I continue to formally study guitar and am also a teacher of guitar. When I'm in "student" role, I like to arrive at the studio venue early and sit down with my guitar for some pre-lesson warm up time. I usually go through some technical exercises for left and right hand. If there is time, I play through a few of my problem passages and think about what I need help with at this lesson. My warm up area is usually semi-public so if I can work through the anxiety during my pre-lesson warm up time, I'm much better prepared to learn when it's time for my lesson.
At this point in my studies, my instructor expects me to be ready to jump into what I am studying--but only because I have been taught and have learned strategies for dealing with my performance anxiety (which is what our "horrible playing" at lessons boils down to). My first run through of a piece is still often a bit rough but I can usually keep myself on track--not something I've always been able to do. The classical teachers that I've studied with over these 13 years that I've been playing have been quite gracious with me and provided support as I've worked through my performance anxiety.
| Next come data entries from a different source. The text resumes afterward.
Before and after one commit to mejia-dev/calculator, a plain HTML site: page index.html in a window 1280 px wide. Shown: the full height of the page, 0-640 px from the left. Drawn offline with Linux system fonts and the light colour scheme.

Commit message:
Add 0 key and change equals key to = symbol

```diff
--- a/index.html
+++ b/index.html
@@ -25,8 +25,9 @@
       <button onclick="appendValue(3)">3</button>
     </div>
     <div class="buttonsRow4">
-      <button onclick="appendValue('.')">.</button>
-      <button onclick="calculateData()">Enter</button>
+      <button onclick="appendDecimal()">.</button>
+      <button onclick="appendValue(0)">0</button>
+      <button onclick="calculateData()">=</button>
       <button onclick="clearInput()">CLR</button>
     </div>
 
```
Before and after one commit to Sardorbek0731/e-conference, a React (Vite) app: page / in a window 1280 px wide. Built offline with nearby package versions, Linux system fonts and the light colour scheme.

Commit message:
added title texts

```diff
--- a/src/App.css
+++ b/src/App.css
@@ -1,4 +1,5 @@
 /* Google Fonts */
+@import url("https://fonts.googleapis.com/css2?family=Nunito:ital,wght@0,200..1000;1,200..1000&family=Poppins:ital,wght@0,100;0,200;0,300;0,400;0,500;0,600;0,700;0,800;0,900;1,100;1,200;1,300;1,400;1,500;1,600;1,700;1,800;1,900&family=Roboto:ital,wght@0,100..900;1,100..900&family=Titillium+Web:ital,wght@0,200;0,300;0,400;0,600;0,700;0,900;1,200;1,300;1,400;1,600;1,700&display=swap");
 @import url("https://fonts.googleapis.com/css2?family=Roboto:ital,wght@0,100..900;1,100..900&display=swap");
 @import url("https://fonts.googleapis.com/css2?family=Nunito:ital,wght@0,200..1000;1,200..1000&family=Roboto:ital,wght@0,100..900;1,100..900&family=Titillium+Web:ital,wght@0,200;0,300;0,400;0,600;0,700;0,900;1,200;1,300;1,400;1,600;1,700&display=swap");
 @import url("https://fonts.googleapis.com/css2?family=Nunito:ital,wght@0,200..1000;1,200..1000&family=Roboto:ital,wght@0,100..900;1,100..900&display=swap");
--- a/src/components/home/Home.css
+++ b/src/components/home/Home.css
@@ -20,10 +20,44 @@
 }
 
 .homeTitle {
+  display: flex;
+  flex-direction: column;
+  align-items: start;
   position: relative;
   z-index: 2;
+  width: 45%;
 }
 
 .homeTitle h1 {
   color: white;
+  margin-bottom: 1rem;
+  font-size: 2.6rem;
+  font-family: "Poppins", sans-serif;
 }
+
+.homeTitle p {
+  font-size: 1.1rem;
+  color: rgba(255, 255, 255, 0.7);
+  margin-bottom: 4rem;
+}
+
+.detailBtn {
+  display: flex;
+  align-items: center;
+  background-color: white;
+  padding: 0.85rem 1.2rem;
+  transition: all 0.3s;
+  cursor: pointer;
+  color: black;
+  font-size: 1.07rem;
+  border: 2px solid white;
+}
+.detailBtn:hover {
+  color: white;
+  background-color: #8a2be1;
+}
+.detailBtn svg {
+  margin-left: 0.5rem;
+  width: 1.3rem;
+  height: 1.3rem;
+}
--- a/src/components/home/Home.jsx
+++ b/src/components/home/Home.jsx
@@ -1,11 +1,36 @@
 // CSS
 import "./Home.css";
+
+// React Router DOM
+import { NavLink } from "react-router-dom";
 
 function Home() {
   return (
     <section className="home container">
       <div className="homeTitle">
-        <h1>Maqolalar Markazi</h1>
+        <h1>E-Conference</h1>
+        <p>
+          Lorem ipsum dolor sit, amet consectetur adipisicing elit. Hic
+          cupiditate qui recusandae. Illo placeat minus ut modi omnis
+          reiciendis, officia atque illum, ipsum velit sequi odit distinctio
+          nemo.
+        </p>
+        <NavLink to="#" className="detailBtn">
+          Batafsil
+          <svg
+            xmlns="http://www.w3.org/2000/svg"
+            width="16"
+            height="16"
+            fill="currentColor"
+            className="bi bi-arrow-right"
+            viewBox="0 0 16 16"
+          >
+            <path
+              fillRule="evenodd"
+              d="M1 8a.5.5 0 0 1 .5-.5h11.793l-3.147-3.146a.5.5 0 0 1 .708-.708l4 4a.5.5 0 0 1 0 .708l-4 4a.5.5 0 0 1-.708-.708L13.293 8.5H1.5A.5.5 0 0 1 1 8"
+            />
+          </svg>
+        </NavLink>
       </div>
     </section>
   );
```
As a teacher, I find that young kids don't often have this problem but once they hit pre-teen years and into adulthood, they become so much more self conscious. I almost always begin lessons with technical warm up so that we can work through the anxiety, address concerns with positioning and correct right/left hand technique on a more neutral canvas. It is less threatening. Then we begin the work on repertoire selections. Depending on the student and what we are working on, I may give them very clear parameters...such as "could you play the first 4 measures for me?" I work through various sections with them, praise them for their gains, give suggestions to improve and set goals for the next lesson. When all of this is done, THEN I ask them to play the entire piece. They usually end with a smile on their face and hopefully a sense of accomplishment and clear direction of what they need to work on to advance the piece. By taking this approach, I'm also teaching them how to practice at home.
The only time that I ask them to play a piece in performance mode at the beginning of a lesson is if we are nearing a performance date. In this case, I warn them that I am putting pressure on them in preparation for the upcoming performance. I encourage them to do their best, play through their mistakes, work their way out of memory lapses and no matter what, don't stop. They usually do better than they expect!
So much music, so little time.